Managing Maternal Obesity: Suggestions for the Prevention of Maternal Morbidity and Mortality

Weight Control and Pregnancy1

Preconceptional Weight Control

  1. Address your patient's chief complaints first, independent of weight.
  2. Calculate and discuss the meaning of her body mass index.
  3. Open the discussion. For example: "Could we talk about your weight?" or "I'm concerned about your weight" or "What are your thoughts about your weight?"
  4. Assess if your patient wants to control her weight at this time. Ask about her goals, what changes she is willing to make, and what help she needs from you.
  5. Set a weight goal. A 5-10% reduction of body weight over six months is reasonable.
  6. Prescribe healthy eating and physical activity behaviors.
  7. Schedule a follow-up visit with your patient. Note her progress and praise any successes. Work with her to address and understand roadblocks to weight loss if unsuccessful. Review goals and adjust if appropriate.

Weight Gain During Pregnancy2

Weight loss is not recommended during pregnancy, even for those who are overweight or obese. Prenatal weight gain should follow the Institute of Medicine (IOM) guidelines:

  • 25-35 lbs. for women of normal weight
  • 15-25 lbs. for overweight women
  • 15 lbs. for obese women

Nutrition consultation is an integral part of managing obese patients, and should be offered to all women in addition to exercise recommendations.

Bariatric Surgical Procedures2

Pregnant women or women planning a pregnancy, who have undergone bariatric surgery, require special attention and counseling:

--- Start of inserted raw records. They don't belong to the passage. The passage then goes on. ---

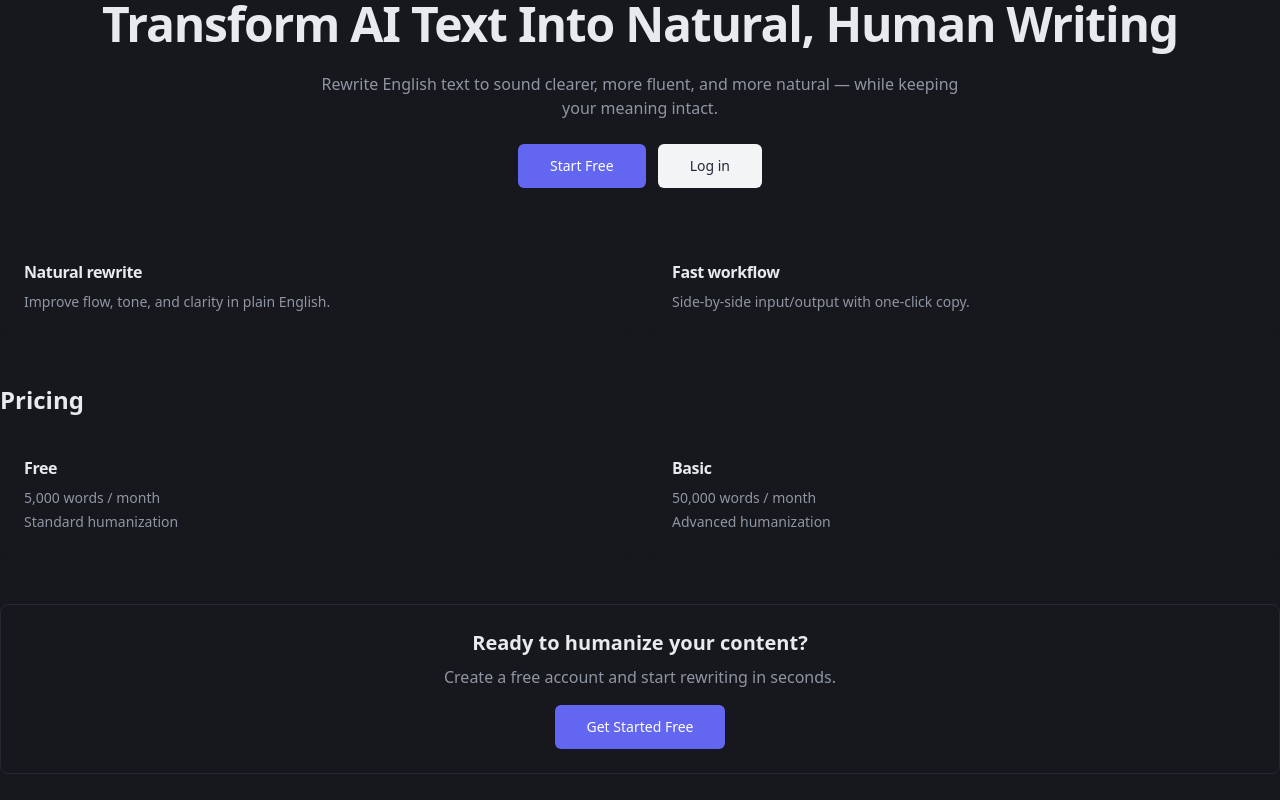
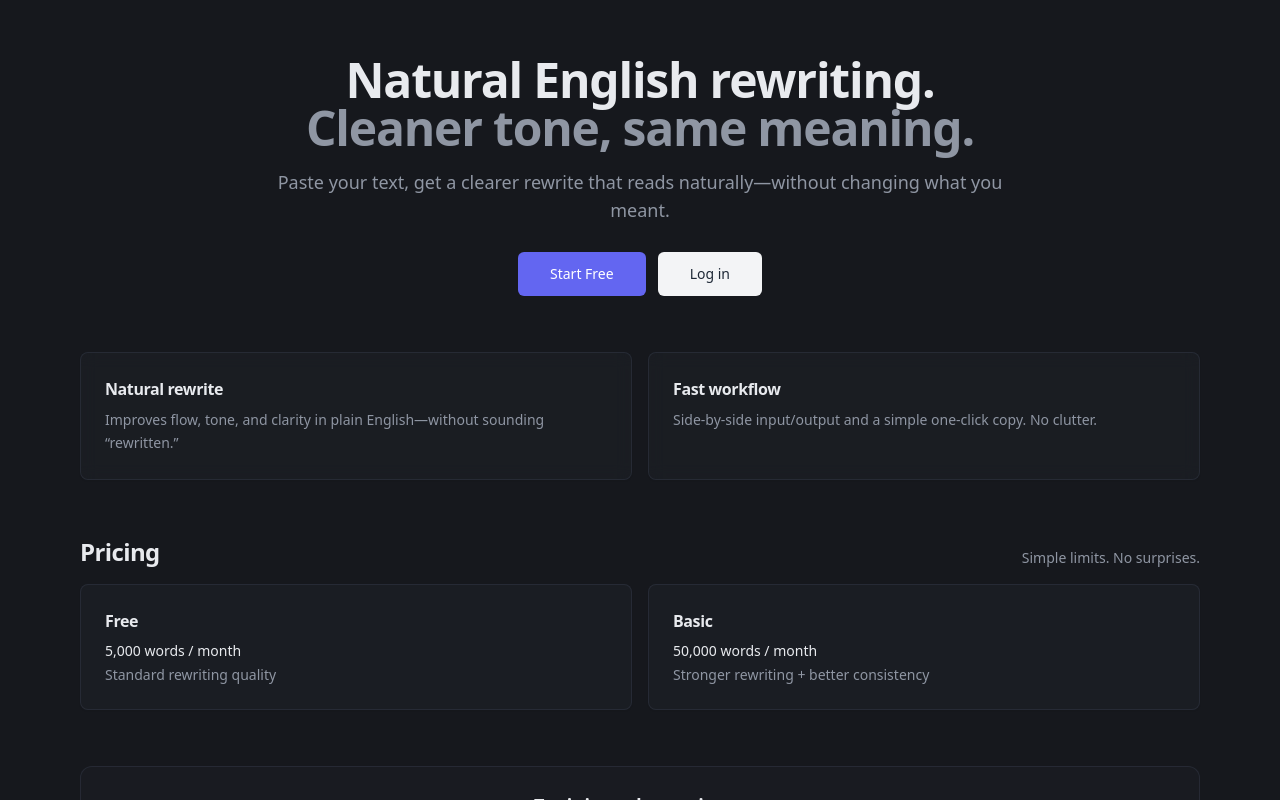
Before and after one commit to hosseinayoubi/humanize, a Next.js app: page / in a window 1280 px wide. Shown: the top 800 px of the page. Built offline with nearby package versions, Linux system fonts and the light colour scheme.

Commit message:
Update page.tsx

```diff
--- a/app/page.tsx
+++ b/app/page.tsx
@@ -1,18 +1,22 @@
 import Link from "next/link"
+import { Button } from "@/components/ui/button"
 import { Card, CardContent, CardHeader, CardTitle } from "@/components/ui/card"
-import { Button } from "@/components/ui/button"
 
 export default function HomePage() {
   return (
-    <div className="space-y-12">
-      <section className="space-y-6 text-center">
-        <h1 className="text-4xl font-bold tracking-tight sm:text-5xl">
-          Transform AI Text Into Natural, Human Writing
+    <main className="mx-auto max-w-6xl px-4 py-10 sm:py-14">
+      {/* Hero */}
+      <section className="mx-auto max-w-3xl text-center">
+        <h1 className="text-4xl font-semibold tracking-tight sm:text-5xl">
+          Natural English rewriting.
+          <span className="block text-muted-foreground">Cleaner tone, same meaning.</span>
         </h1>
-        <p className="mx-auto max-w-2xl text-muted-foreground">
-          Rewrite English text to sound clearer, more fluent, and more natural — while keeping your meaning intact.
+
+        <p className="mt-4 text-base leading-relaxed text-muted-foreground sm:text-lg">
+          Paste your text, get a clearer rewrite that reads naturally—without changing what you meant.
         </p>
-        <div className="flex items-center justify-center gap-3">
+
+        <div className="mt-7 flex flex-col items-center justify-center gap-3 sm:flex-row">
           <Button asChild size="lg">
             <Link href="/signup">Start Free</Link>
           </Button>
@@ -22,66 +26,75 @@ export default function HomePage() {
         </div>
       </section>
 
-      {/* ✅ Minimal feature cards (فقط 2 تا) */}
-      <section className="grid gap-4 sm:grid-cols-2">
-        <Card className="border/60">
+      {/* 2 Feature cards (فقط همین دو تا) */}
+      <section className="mt-12 grid gap-4 sm:mt-14 sm:grid-cols-2">
+        <Card className="border-border/60 bg-card/60 backdrop-blur supports-[backdrop-filter]:bg-card/50 transition hover:bg-card/80">
           <CardHeader className="pb-2">
             <CardTitle className="text-base font-semibold">Natural rewrite</CardTitle>
           </CardHeader>
-          <CardContent className="text-sm text-muted-foreground">
-            Improve flow, tone, and clarity in plain English.
+          <CardContent className="text-sm leading-relaxed text-muted-foreground">
+            Improves flow, tone, and clarity in plain English—without sounding “rewritten.”
           </CardContent>
         </Card>
 
-        <Card className="border/60">
+        <Card className="border-border/60 bg-card/60 backdrop-blur supports-[backdrop-filter]:bg-card/50 transition hover:bg-card/80">
           <CardHeader className="pb-2">
             <CardTitle className="text-base font-semibold">Fast workflow</CardTitle>
           </CardHeader>
-          <CardContent className="text-sm text-muted-foreground">
-            Side-by-side input/output with one-click copy.
+          <CardContent className="text-sm leading-relaxed text-muted-foreground">
+            Side-by-side input/output and a simple one-click copy. No clutter.
           </CardContent>
         </Card>
       </section>
 
-      {/* ✅ Pricing: فقط Free و Basic */}
-      <section className="space-y-4">
-        <h2 className="text-2xl font-semibold">Pricing</h2>
+      {/* Pricing (فقط Free و Basic) */}
+      <section className="mt-12 sm:mt-14">
+        <div className="mb-4 flex items-end justify-between gap-4">
+          <h2 className="text-2xl font-semibold tracking-tight">Pricing</h2>
+          <p className="text-sm text-muted-foreground">Simple limits. No surprises.</p>
+        </div>
 
         <div className="grid gap-4 md:grid-cols-2">
-          <Card className="border/60">
+          <Card className="border-border/60 bg-card/60 transition hover:bg-card/80">
             <CardHeader className="pb-2">
               <CardTitle className="text-base font-semibold">Free</CardTitle>
             </CardHeader>
             <CardContent className="space-y-1 text-sm text-muted-foreground">
-              <p>5,000 words / month</p>
-              <p>Standard humanization</p>
+              <p className="text-foreground">
+                <span className="font-medium">5,000</span> words / month
+              </p>
+              <p>Standard rewriting quality</p>
             </CardContent>
           </Card>
 
-          <Card className="border/60">
+          <Card className="border-border/60 bg-card/60 transition hover:bg-card/80">
             <CardHeader className="pb-2">
               <CardTitle className="text-base font-semibold">Basic</CardTitle>
             </CardHeader>
             <CardContent className="space-y-1 text-sm text-muted-foreground">
-              <p>50,000 words / month</p>
-              <p>Advanced humanization</p>
+              <p className="text-foreground">
+                <span className="font-medium">50,000</span> words / month
+              </p>
+              <p>Stronger rewriting + better consistency</p>
             </CardContent>
           </Card>
         </div>
       </section>
 
-      {/* ✅ CTA ساده‌تر و مینیمال */}
-      <section className="rounded-lg border border-border/60 p-6 text-center">
-        <h3 className="text-xl font-semibold">Ready to humanize your content?</h3>
-        <p className="mt-2 text-muted-foreground">
-          Create a free account and start rewriting in seconds.
-        </p>
-        <div className="mt-4">
-          <Button asChild size="lg">
-            <Link href="/signup">Get Started Free</Link>
-          </Button>
+      {/* Minimal CTA */}
+      <section className="mt-12 sm:mt-14">
+        <div className="rounded-xl border border-border/60 bg-card/40 p-6 text-center">
+          <h3 className="text-lg font-semibold">Try it in under a minute</h3>
+          <p className="mt-2 text-sm text-muted-foreground">
+            Create an account and start rewriting immediately.
+          </p>
+          <div className="mt-4">
+            <Button asChild size="lg">
+              <Link href="/signup">Get Started</Link>
+            </Button>
+          </div>
         </div>
       </section>
-    </div>
+    </main>
   )
 }
```
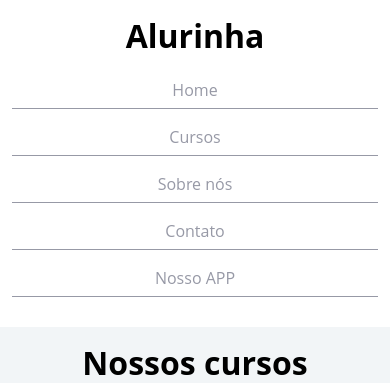
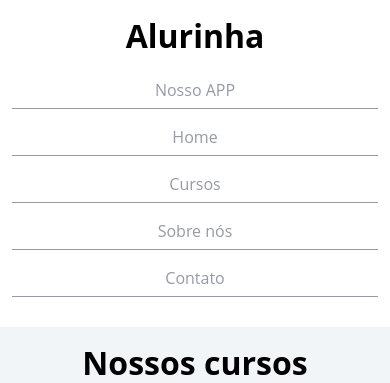
Before and after one commit to geovanecomp/Studying, a web app: file design/flexbox/index.html in a window 390 px wide; the page is wider, and only the part inside the window is pictured. Shown: the top 383 px of that part. Run offline with its HTML, style and script files only (its server is not run), Linux system fonts and the light colour scheme.

Commit message:
Mudando a ordem de exibicao de itens do menu do layout mobile utilizando a propriedade do flexbox order

```diff
--- a/design/flexbox/css/flexbox.css
+++ b/design/flexbox/css/flexbox.css
@@ -110,4 +110,10 @@
   .rodapePrincipal-contatoForm-fieldset {
     justify-content: center;
   }
+
+  .cabecalhoPrincipal-nav-link-app {
+    /*Setando um elemento para a primeira posição*/
+    /*Por padrão, todos os elementos possuem order: 0*/
+    order: -1;
+  }
 }
```
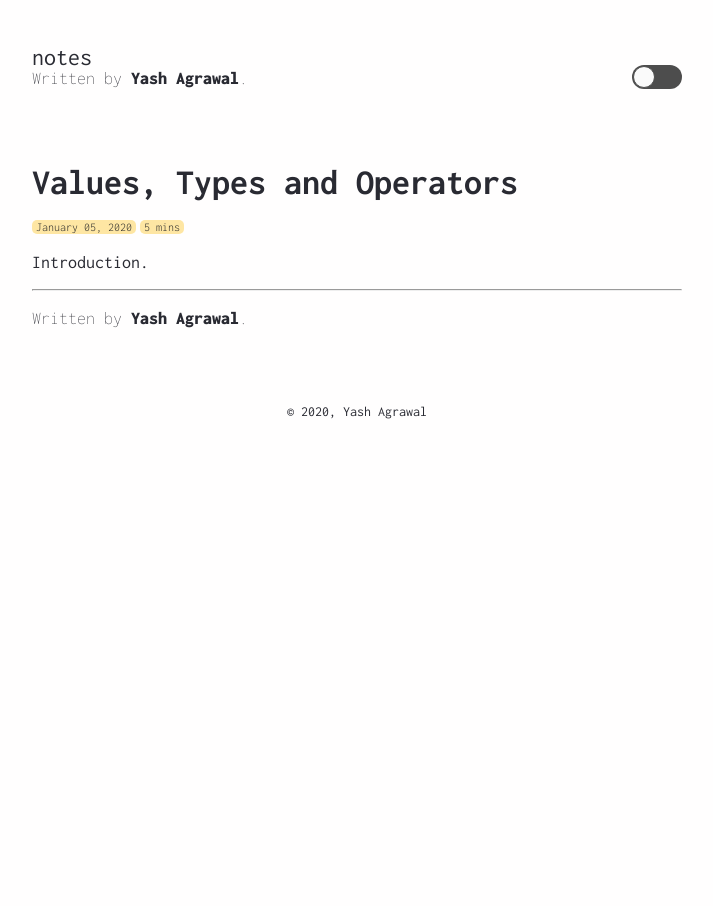
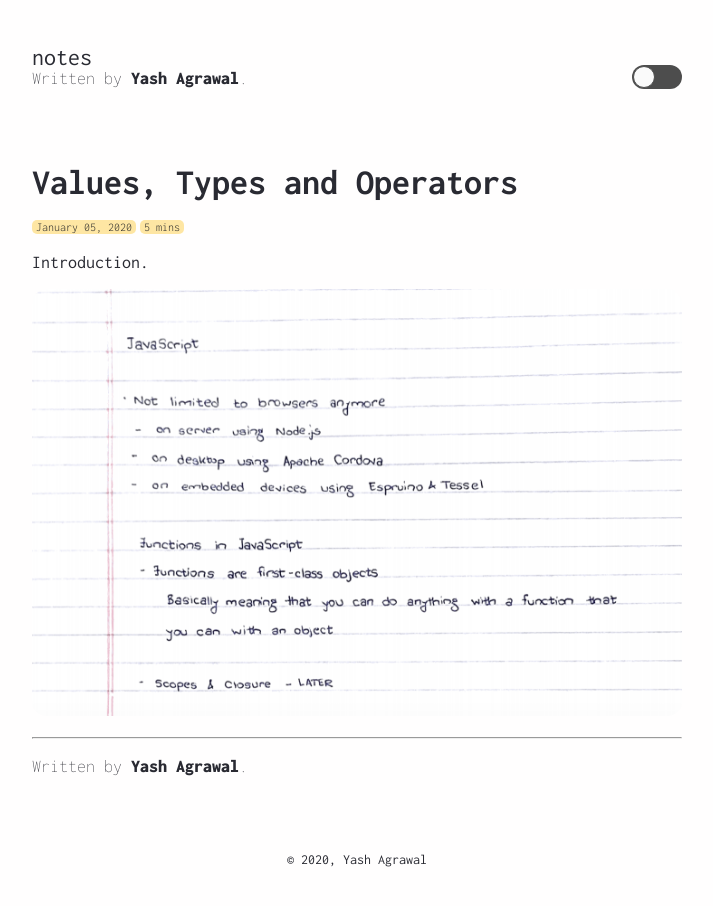
Before and after one commit to yagrawl/notebook, a Gatsby site: page /values-types-and-operators in a window 1280 px wide. Shown: the whole page, without its empty margins (283-996 px from the left). Before the commit the page ends 800 px from the top, so only its background shows below. Built offline with nearby package versions, Linux system fonts and the light colour scheme; Gatsby itself is replaced by a stand-in of ours.

Commit message:
add a sample image

```diff
--- a/content/posts/2020-01-05-values-types-and-operators-eloquent-javascript.md
+++ b/content/posts/2020-01-05-values-types-and-operators-eloquent-javascript.md
@@ -9,3 +9,5 @@ path: /values-types-and-operators
 ---
 
 Introduction.
+
+![Sample Image](../images/2020-01-05-values-types-and-operators-eloquent-javascript/image1.png)
```
Also changed, not shown: content/images/2020-01-05-values-types-and-operators-eloquent-javascript/image1.png (added).
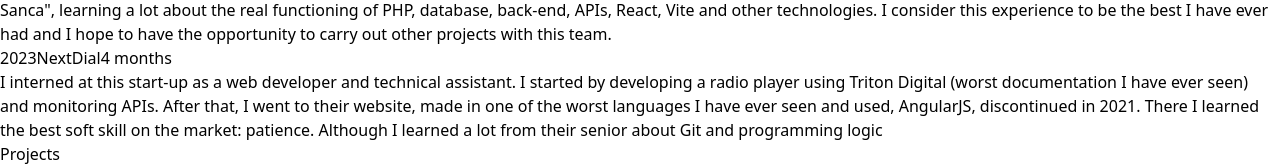
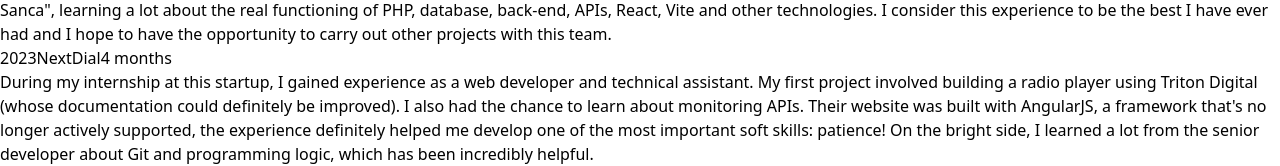
Before and after one commit to BrunoTK09/Meu_Portifolio, a React (Vite) app: page / in a window 1280 px wide. Shown: the part 642-808 px from the top of the page. Built offline with nearby package versions, Linux system fonts and the light colour scheme.

Commit message:
changed the text for Nextdial to make it more nicier lol! mb

```diff
--- a/src/components/Work.jsx
+++ b/src/components/Work.jsx
@@ -14,7 +14,7 @@ const data = [
     title: "NextDial",
     duration: "4 months",
     details:
-      "I interned at this start-up as a web developer and technical assistant. I started by developing a radio player using Triton Digital (worst documentation I have ever seen) and monitoring APIs. After that, I went to their website, made in one of the worst languages I have ever seen and used, AngularJS, discontinued in 2021. There I learned the best soft skill on the market: patience. Although I learned a lot from their senior about Git and programming logic",
+      "During my internship at this startup, I gained experience as a web developer and technical assistant.  My first project involved building a radio player using Triton Digital (whose documentation could definitely be improved). I also had the chance to learn about monitoring APIs.  Their website was built with AngularJS, a framework that's no longer actively supported, the experience definitely helped me develop one of the most important soft skills: patience!  On the bright side, I learned a lot from the senior developer about Git and programming logic, which has been incredibly helpful.",
   },
 ];
 const Work = () => {
```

  • Advise patients before bariatric surgery, both gastric bypass and banding, that they are at higher risk of becoming pregnant after surgery, due to increased fertility following weight loss.
  • Advise patients to delay pregnancy following surgery for 12-18 months due to the rapid weight loss occurring during this period.
  • With a general surgeon, monitor pregnant patients with gastric banding because band adjustment may be needed.
  • Evaluate patients for nutritional deficiencies including iron, vitamin B 12 , folate, and calcium.

Exercise and Pregnancy

In the absence of medical or obstetric complications, 30 minutes or more of moderate exercise on most days of the week is recommended. Physical activity in morbidly obese women (BMI >35) reduces the risk of certain diseases such as gestational diabetes. 2 However, exercise during pregnancy is contraindicated if certain conditions exist or new symptoms arise. 3

Warning Signs to Stop Physical Activity:3

  • Vaginal bleeding
  • Dyspnea prior to exertion
  • Dizziness
  • Headache
  • Chest pain
  • Muscle weakness
  • Calf pain or swelling (rule out thrombophlebitis)
  • Preterm contractions
  • Decreased fetal movement
  • Amniotic fluid leakage

ACOG Recommendations for Obstetric Management of Obese Women2

  • Counsel preconceptionally, if possible.
  • Provide specific information concerning the maternal and fetal risks of obesity in pregnancy.
  • Consider screening for gestational diabetes upon presentation or in the first trimester, and repeat screening later in pregnancy if results are initially negative.
  • Assess and possibly recommend vitamin B 12 , folate, iron, and calcium supplements for women who have undergone bariatric surgery.
  • Consult an anesthesiologist early enough to address higher risk of complications.
  • Consider risk of thromboembolism for each patient. Consider use of prophylactic heparin; or graduated compression stockings with sequential compression devices (SCD's), hydration, and early mobilization during and after cesarean delivery.
  • Continue counseling on nutrition and exercise after delivery and, if necessary, refer patient to weight loss specialist before attempting another pregnancy.

Obesity and Weight Management Resources

This pamphlet has been produced by the Safe Motherhood Initiative (SMI), a collaborative project between ACOG District II/New York and the New York State Department of Health. Established in 2001, the mission of the Initiative is to help prevent pregnancy-related deaths through improved understanding of the causes and risk factors for maternal mortality. For more information about the SMI, please contact:

American College of Obstetricians and Gynecologists, District II/NY
152 Washington Avenue
Albany, NY 12210
Phone: (518) 436-3461
Fax: (518) 426-4728


  1. National Institute of Diabetes and Digestive and Kidney Diseases (NIDDK) Weight-Control Information Network. Talking with Patients about Weight Loss: Tips for Primary Care Professionals. NIH Publication No. 05-5634, November 2005.
  2. Obesity in pregnancy. ACOG Committee Opinion No. 315. American College of Obstetricians and Gynecologist. Obstet Gynecol 2005; 106: 671-5.
  3. Exercise during pregnancy and the postpartum period. ACOG Committee Opinion No. 267. American College of Obstetricians and Gynecologists. Obstet Gynecol 2002;99: 171-173.